NAACP Missouri State Conference of Branches
We had already walked 50 miles when we approached the small town of Rosebud. The police who escorted us on our journey told us we would have to get back on the bus that travelled with us. It was too dangerous for us to walk down the streets of Rosebud, they said. But we refused.In a town that must have a population of 500, at least 400 hundred of them were in the streets, yelling and mocking and threatening us. As I walked down the streets of Rosebud, looking into the twisted faces of men and women spitting evil epithets, one woman, old, obsess and full of hatred chased us from corner to corner with a sign that read “all this for one dead nigger.”
No, this was not Selma Alabama in 1960, but the route between Ferguson Missouri and its state capitol, Jefferson City.The Missouri State Chapter of the NAACP organized the 120-mile march to protest the decision of the Grand Jury not to indict Darren Wilson, the police officer who shot Michael Brown down in the streets of Ferguson. NAACP National President/CEO Cornell William Brooks, who led the march, said that we had promised to have feet on the ground the entire 120-mile march, and we were not going to allow the hate that Rosebud Missouri represented stop us. I echoed his sentiments, and other marchers vowed that they too would march through Rosebud Missouri, with heads held high.
We had planned for a moment such as this. Adolphus Pruitt, Ist Vice President of the Missouri Conference and I worked diligently to lay the groundwork for the protest. We had explained to those marching that they could not fight back if attacked because all the media would cover was the violence connected with the march; not the violence that precipitated the march in the first place.This was, perhaps, the most difficult part of the journey. Although we planned for it, we didn’t really expect it. Not like this. I had flashbacks of Bull Conner, fire hoses and dogs. That was all that was missing to make this circa, 1960.
Many students from Lincoln University in Jefferson City had joined the march. One young student approached me and told me, “Mrs. Ratliff, I want to march, but they can’t spit on me, or hit me.” I told him it would be best if he were to ride the bus.
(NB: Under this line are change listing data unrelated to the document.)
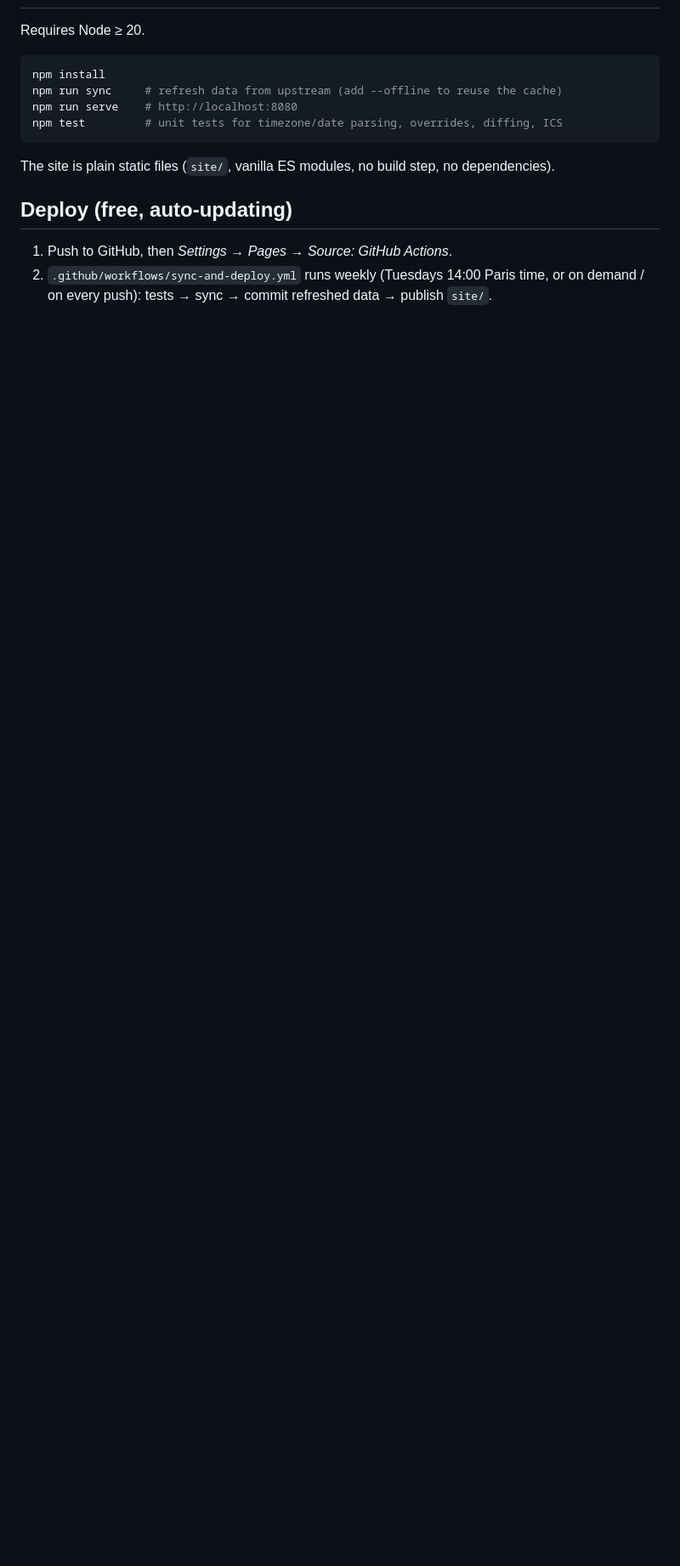
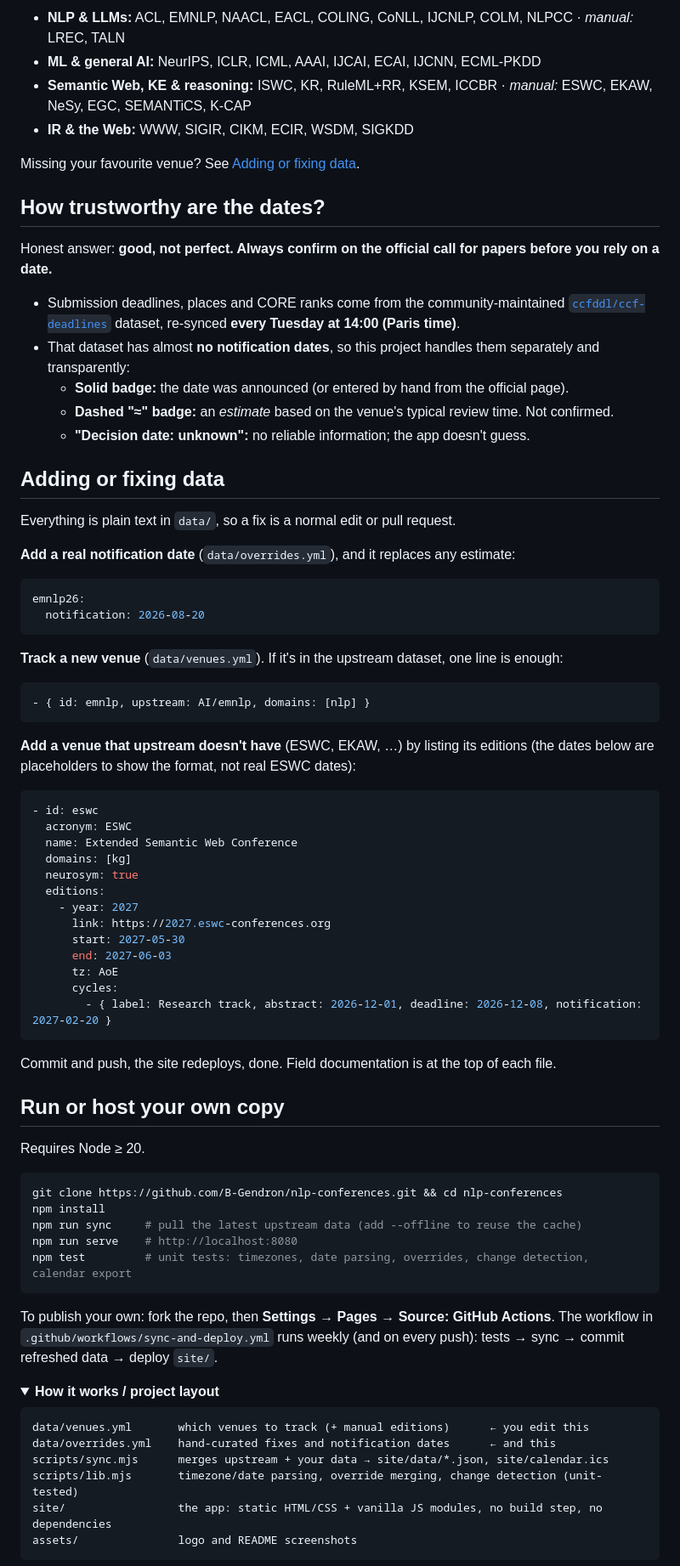
Before and after one commit to B-Gendron/nlp-conferences, a Markdown page: README.md, the part around one of its changes. Shown at 85% size. Drawn GitHub-style; folded sections open; blank space fills up the shorter version.

````diff
--- a/README.md
+++ b/README.md
@@ -33,17 +66,80 @@ Upstream has essentially **no notification dates**, so this tool takes them from
+- **NLP & LLMs:** ACL, EMNLP, NAACL, EACL, COLING, CoNLL, IJCNLP, COLM, NLPCC · *manual:* LREC, TALN
+- **ML & general AI:** NeurIPS, ICLR, ICML, AAAI, IJCAI, ECAI, IJCNN, ECML-PKDD
+- **Semantic Web, KE & reasoning:** ISWC, KR, RuleML+RR, KSEM, ICCBR · *manual:* ESWC, EKAW, NeSy, EGC, SEMANTiCS, K-CAP
+- **IR & the Web:** WWW, SIGIR, CIKM, ECIR, WSDM, SIGKDD
+
+Missing your favourite venue? See [Adding or fixing data](#adding-or-fixing-data).
+
+## How trustworthy are the dates?
+
+Honest answer: **good, not perfect. Always confirm on the official call for papers before you rely on a date.**
+
+- Submission deadlines, places and CORE ranks come from the community-maintained [`ccfddl/ccf-deadlines`](https://github.com/ccfddl/ccf-deadlines) dataset, re-synced **every Tuesday at 14:00 (Paris time)**.
+- That dataset has almost **no notification dates**, so this project handles them separately and transparently:
+  - **Solid badge:** the date was announced (or entered by hand from the official page).
+  - **Dashed "≈" badge:** an *estimate* based on the venue's typical review time. Not confirmed.
+  - **"Decision date: unknown":** no reliable information; the app doesn't guess.
+
+## Adding or fixing data
+
+Everything is plain text in `data/`, so a fix is a normal edit or pull request.
+
+**Add a real notification date** (`data/overrides.yml`), and it replaces any estimate:
+
+```yaml
+emnlp26:
+  notification: 2026-08-20
+```
+
+**Track a new venue** (`data/venues.yml`). If it's in the upstream dataset, one line is enough:
+
+```yaml
+- { id: emnlp, upstream: AI/emnlp, domains: [nlp] }
+```
+
+**Add a venue that upstream doesn't have** (ESWC, EKAW, …) by listing its editions (the dates below are placeholders to show the format, not real ESWC dates):
+
+```yaml
+- id: eswc
+  acronym: ESWC
+  name: Extended Semantic Web Conference
+  domains: [kg]
+  neurosym: true
+  editions:
+    - year: 2027
+      link: https://2027.eswc-conferences.org
+      start: 2027-05-30
+      end: 2027-06-03
+      tz: AoE
+      cycles:
+        - { label: Research track, abstract: 2026-12-01, deadline: 2026-12-08, notification: 2027-02-20 }
+```
+
+Commit and push, the site redeploys, done. Field documentation is at the top of each file.
+
+## Run or host your own copy
 
 Requires Node ≥ 20.
 
 ```bash
+git clone https://github.com/B-Gendron/nlp-conferences.git && cd nlp-conferences
 npm install
-npm run sync     # refresh data from upstream (add --offline to reuse the cache)
+npm run sync     # pull the latest upstream data (add --offline to reuse the cache)
 npm run serve    # http://localhost:8080
-npm test         # unit tests for timezone/date parsing, overrides, diffing, ICS
+npm test         # unit tests: timezones, date parsing, overrides, change detection, calendar export
 ```
 
-The site is plain static files (`site/`, vanilla ES modules, no build step, no dependencies).
+To publish your own: fork the repo, then **Settings → Pages → Source: GitHub Actions**. The workflow in `.github/workflows/sync-and-deploy.yml` runs weekly (and on every push): tests → sync → commit refreshed data → deploy `site/`.
 
-## Deploy (free, auto-updating)
+<details>
+<summary><b>How it works / project layout</b></summary>
 
-1. Push to GitHub, then *Settings → Pages → Source: GitHub Actions*.
-2. `.github/workflows/sync-and-deploy.yml` runs weekly (Tuesdays 14:00 Paris time, or on demand / on every push): tests → sync → commit refreshed data → publish `site/`.
+```
+data/venues.yml       which venues to track (+ manual editions)      ← you edit this
+data/overrides.yml    hand-curated fixes and notification dates      ← and this
+scripts/sync.mjs      merges upstream + your data → site/data/*.json, site/calendar.ics
+scripts/lib.mjs       timezone/date parsing, override merging, change detection (unit-tested)
+site/                 the app: static HTML/CSS + vanilla JS modules, no build step, no dependencies
+assets/               logo and README screenshots
+```
 
````
Also changed, not shown: other parts of README.md (+65 -30 lines), assets/logo-dark.png (added), assets/logo.png (added), assets/screenshot-plan.png (added), assets/screenshot-timeline.png (added), 1 other file.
I had to explain to him that those types of indignities, none of us wanted to bear. But if it happened, we would have to think of the greater good before giving in to our natural, human desire to meet violence with violence. Straying from our commitment to non-violent protest would surely lead to confrontation, and possibly even death among ourselves or others.We started our journey with about 60 marchers. The numbers rose and fell as we travelled the 120-mile stretch between Ferguson and Jefferson City. We had folks who would come out and walk with us in the evenings, and then go to work the next day.
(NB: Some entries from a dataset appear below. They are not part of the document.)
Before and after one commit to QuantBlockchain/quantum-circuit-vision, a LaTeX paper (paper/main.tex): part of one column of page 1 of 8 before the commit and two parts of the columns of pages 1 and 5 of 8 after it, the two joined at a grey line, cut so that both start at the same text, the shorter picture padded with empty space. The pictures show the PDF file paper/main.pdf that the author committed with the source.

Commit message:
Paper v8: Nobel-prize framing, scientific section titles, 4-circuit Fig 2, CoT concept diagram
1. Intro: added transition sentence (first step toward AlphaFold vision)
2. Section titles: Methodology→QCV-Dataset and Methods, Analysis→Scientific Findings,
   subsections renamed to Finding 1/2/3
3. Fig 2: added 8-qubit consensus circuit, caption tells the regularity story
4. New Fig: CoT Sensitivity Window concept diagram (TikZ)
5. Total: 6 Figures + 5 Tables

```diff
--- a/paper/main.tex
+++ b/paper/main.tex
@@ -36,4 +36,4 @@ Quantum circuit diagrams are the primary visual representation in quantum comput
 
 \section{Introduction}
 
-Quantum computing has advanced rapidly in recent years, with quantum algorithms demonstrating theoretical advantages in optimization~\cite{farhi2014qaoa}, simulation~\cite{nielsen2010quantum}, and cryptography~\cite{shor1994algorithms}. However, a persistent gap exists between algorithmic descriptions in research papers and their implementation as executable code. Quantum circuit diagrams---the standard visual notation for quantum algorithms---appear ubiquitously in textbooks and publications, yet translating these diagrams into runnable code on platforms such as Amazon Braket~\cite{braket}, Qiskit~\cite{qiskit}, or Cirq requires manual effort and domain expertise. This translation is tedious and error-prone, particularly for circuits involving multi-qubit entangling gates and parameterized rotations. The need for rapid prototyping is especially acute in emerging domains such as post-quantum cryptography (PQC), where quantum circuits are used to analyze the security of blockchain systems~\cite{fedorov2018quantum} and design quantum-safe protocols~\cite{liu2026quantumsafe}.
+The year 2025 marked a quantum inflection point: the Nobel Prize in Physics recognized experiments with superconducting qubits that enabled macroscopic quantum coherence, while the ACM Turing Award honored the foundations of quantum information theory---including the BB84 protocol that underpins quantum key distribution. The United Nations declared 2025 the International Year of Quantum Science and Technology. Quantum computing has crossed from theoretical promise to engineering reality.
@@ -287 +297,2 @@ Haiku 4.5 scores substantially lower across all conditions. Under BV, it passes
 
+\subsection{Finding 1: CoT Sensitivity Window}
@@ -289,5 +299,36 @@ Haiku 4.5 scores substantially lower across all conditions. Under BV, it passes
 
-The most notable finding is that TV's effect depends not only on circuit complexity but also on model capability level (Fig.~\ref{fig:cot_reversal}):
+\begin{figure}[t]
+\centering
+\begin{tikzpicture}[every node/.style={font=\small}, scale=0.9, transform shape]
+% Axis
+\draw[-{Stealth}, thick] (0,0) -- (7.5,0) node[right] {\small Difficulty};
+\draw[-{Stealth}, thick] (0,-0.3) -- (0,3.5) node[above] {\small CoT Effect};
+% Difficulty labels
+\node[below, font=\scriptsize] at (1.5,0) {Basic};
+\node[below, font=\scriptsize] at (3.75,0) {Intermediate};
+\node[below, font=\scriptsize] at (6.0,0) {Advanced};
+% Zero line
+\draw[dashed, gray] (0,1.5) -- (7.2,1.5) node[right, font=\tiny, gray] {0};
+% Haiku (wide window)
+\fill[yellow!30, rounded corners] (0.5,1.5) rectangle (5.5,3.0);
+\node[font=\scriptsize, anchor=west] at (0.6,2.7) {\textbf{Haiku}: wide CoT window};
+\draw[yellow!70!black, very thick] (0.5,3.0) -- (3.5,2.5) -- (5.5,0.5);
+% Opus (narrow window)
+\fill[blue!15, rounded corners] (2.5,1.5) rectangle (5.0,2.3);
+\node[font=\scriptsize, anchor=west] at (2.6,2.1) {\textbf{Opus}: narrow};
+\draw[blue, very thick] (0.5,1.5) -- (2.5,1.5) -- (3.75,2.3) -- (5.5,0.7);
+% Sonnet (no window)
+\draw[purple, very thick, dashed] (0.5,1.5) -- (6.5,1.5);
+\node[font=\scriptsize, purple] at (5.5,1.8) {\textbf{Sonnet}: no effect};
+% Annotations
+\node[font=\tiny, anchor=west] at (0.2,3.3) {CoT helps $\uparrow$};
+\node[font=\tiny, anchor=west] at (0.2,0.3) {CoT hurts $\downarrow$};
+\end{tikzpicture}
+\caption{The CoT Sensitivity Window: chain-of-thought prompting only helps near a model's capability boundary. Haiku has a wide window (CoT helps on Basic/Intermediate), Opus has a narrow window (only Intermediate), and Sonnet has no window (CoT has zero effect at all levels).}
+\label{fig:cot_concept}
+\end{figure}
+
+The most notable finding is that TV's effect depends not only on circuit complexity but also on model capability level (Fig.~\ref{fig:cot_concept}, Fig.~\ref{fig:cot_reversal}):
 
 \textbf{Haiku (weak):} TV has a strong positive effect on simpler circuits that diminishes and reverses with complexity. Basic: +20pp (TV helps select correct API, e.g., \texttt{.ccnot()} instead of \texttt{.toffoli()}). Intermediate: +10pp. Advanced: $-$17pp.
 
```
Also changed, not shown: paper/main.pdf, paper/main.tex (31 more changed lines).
Our only encounters were not with hatred. Along the way, groups of people would come out to greet us and wish us well. Many brought food and drink. In Rosebud, even, one lone elderly lady stood on the side of the road and told us, “You are doing the right thing.”By the time we reached the capital our numbers had swollen from hundreds to more than a thousand. What we saw on our journey from Ferguson to Jefferson City was both the worst and the best of humanity. The fact that this is not a post-racial society was crystalized in the tense moments when our movement came face-to-face with inbred racism that, if buried at all, lay only in a shallow grave. But we also saw people who looked pass the issue of race and saw the injustice in a system that is supposed to be designed to protect us all.
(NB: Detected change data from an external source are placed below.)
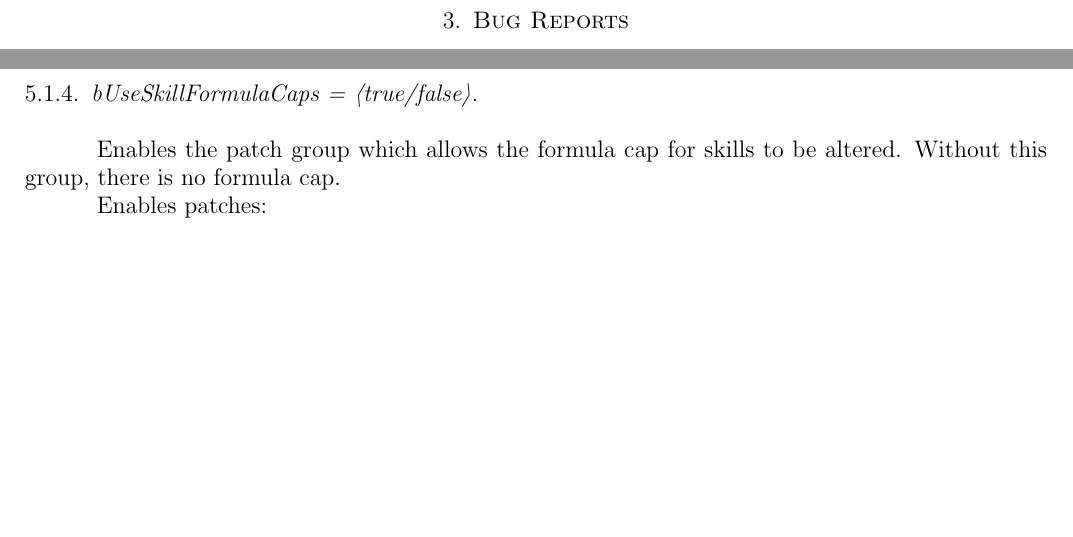
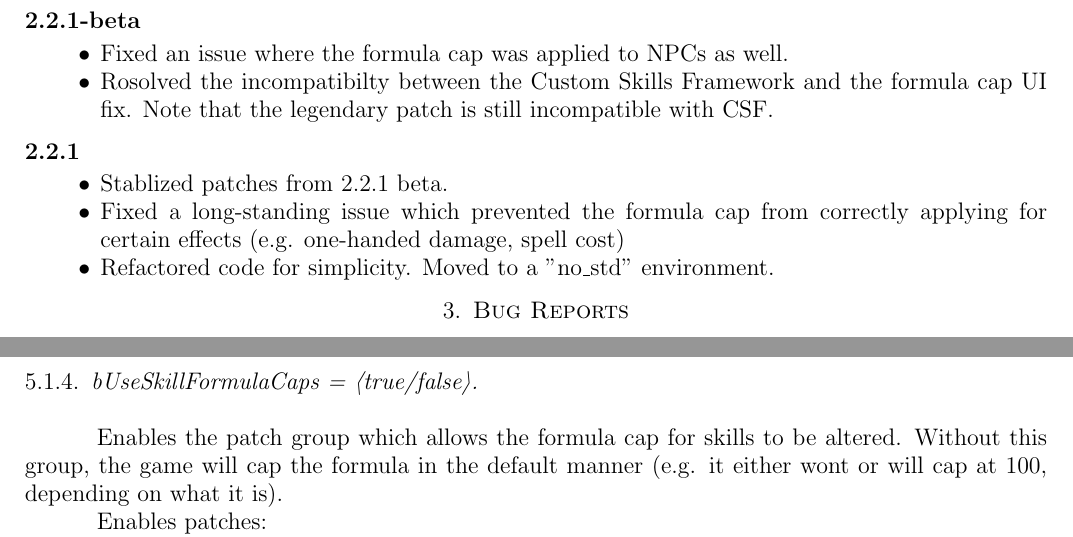
Before and after one commit to TheDreadedAndy/SkyrimAEUncapper-Rust, a LaTeX paper (User Guide.tex): two parts of pages 4 and 6 of 6, joined at a grey line, cut at the place of the change, the shorter picture padded with empty space. Compiled offline with pdfLaTeX.

Commit message:
Deprecated disabling only the UI fix in the config. Updated the guide.

```diff
--- a/User Guide.tex
+++ b/User Guide.tex
@@ -222,6 +222,29 @@ unusable for some players) are in italics.
 \stopblock
 
 \startblock
+\noindent
+\textbf{2.2.1-beta}
+\begin{itemize}
+    \item Fixed an issue where the formula cap was applied to NPCs as well.
+    \item Rosolved the incompatibilty between the Custom Skills Framework and
+          the formula cap UI fix. Note that the legendary patch is still
+          incompatible with CSF.
+\end{itemize}
+\stopblock
+
+\startblock
+\noindent
+\textbf{2.2.1}
+\begin{itemize}
+    \item Stablized patches from 2.2.1 beta.
+    \item Fixed a long-standing issue which prevented the formula cap from
+          correctly applying for certain effects (e.g. one-handed damage,
+          spell cost)
+    \item Refactored code for simplicity. Moved to a "no\_std" environment.
+\end{itemize}
+\stopblock
+
+\startblock
 \section{Bug Reports}
 
 If you encounter an issue with the plugin, which may include strange game
@@ -372,7 +395,8 @@ Enables patches:
 \subsubsection{bUseSkillFormulaCaps = \textlangle true/false\textrangle}\hfill\\
 
 Enables the patch group which allows the formula cap for skills to be altered.
-Without this group, there is no formula cap.
+Without this group, the game will cap the formula in the default manner
+(e.g. it either wont or will cap at 100, depending on what it is).
 
 Enables patches:
 \begin{itemize}
```
Also changed, not shown: User Guide.tex (23 more changed lines), 3 other files.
And that is really the issue. Not whether Mike Brown was a good kid or a bad kid. Not whether Wilson was a good cop doing his job to the best of his ability or a racist angered because a young black man defied him. The issue is whether our justice system can look at those moments when a life was extinguished on the streets of Ferguson Missouri and see neither man; only the acts that took place on that day, and determine whether those acts were just.Thus far, our justice system has not been able to meet that standard. Until that standard is met, we will not stop. We cannot stop. We MUST not stop. In the words of the old Negro spiritual, “I Don’t Feel No Ways Tired!”